Exercise data:
▼

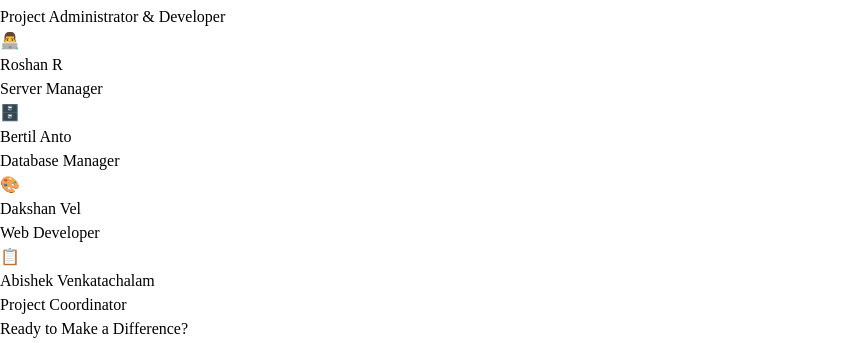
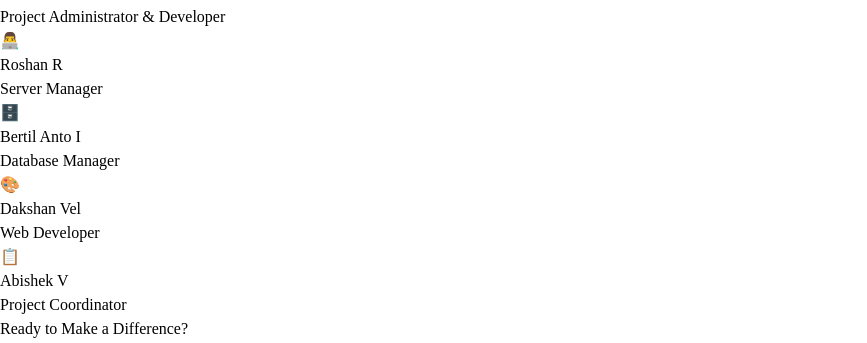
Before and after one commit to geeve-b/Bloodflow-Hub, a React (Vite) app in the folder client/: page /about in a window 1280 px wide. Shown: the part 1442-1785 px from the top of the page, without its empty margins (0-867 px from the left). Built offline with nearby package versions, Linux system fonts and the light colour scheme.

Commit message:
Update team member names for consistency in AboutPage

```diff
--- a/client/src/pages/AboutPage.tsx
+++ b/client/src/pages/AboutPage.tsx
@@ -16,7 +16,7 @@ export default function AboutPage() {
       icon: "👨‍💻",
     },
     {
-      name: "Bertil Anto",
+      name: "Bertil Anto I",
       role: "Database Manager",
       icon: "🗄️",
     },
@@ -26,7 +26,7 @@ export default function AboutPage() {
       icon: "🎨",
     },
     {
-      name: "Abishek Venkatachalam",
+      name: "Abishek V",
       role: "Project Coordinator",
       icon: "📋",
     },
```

▲
▼

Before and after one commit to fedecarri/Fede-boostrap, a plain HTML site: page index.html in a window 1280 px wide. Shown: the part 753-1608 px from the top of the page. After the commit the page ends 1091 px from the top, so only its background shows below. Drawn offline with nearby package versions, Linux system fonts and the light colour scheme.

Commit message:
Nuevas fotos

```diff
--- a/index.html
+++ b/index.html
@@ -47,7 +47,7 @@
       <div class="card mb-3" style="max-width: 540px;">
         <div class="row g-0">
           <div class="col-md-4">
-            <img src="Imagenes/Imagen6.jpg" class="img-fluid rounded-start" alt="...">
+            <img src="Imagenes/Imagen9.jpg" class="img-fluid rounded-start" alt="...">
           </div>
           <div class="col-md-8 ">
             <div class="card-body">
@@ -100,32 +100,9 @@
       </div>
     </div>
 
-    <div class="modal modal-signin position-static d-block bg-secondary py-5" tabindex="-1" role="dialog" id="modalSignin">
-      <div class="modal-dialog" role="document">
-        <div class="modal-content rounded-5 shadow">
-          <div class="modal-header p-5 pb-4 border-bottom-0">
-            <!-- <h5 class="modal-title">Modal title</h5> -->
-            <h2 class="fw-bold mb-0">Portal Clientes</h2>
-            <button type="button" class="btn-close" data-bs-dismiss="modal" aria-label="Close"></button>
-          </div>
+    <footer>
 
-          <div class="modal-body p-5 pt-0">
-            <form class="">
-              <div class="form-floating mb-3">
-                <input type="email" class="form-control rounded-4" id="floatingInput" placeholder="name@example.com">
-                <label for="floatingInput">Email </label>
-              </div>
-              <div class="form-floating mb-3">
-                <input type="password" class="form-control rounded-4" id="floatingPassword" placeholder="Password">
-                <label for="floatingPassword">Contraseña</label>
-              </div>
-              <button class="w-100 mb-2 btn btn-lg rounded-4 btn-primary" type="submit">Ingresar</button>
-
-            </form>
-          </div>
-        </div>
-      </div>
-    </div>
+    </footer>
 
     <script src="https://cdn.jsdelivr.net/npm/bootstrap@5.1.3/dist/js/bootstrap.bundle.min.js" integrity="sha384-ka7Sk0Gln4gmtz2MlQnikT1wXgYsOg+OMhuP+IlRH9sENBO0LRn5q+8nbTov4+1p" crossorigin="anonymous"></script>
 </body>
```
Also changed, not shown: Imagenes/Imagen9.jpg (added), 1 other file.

▲

Within the listing above, copy each line that has the string "role".

Answer to this problem:
       role: "Database Manager",
       role: "Project Coordinator",
-    <div class="modal modal-signin position-static d-block bg-secondary py-5" tabindex="-1" role="dialog" id="modalSignin">
-      <div class="modal-dialog" role="document">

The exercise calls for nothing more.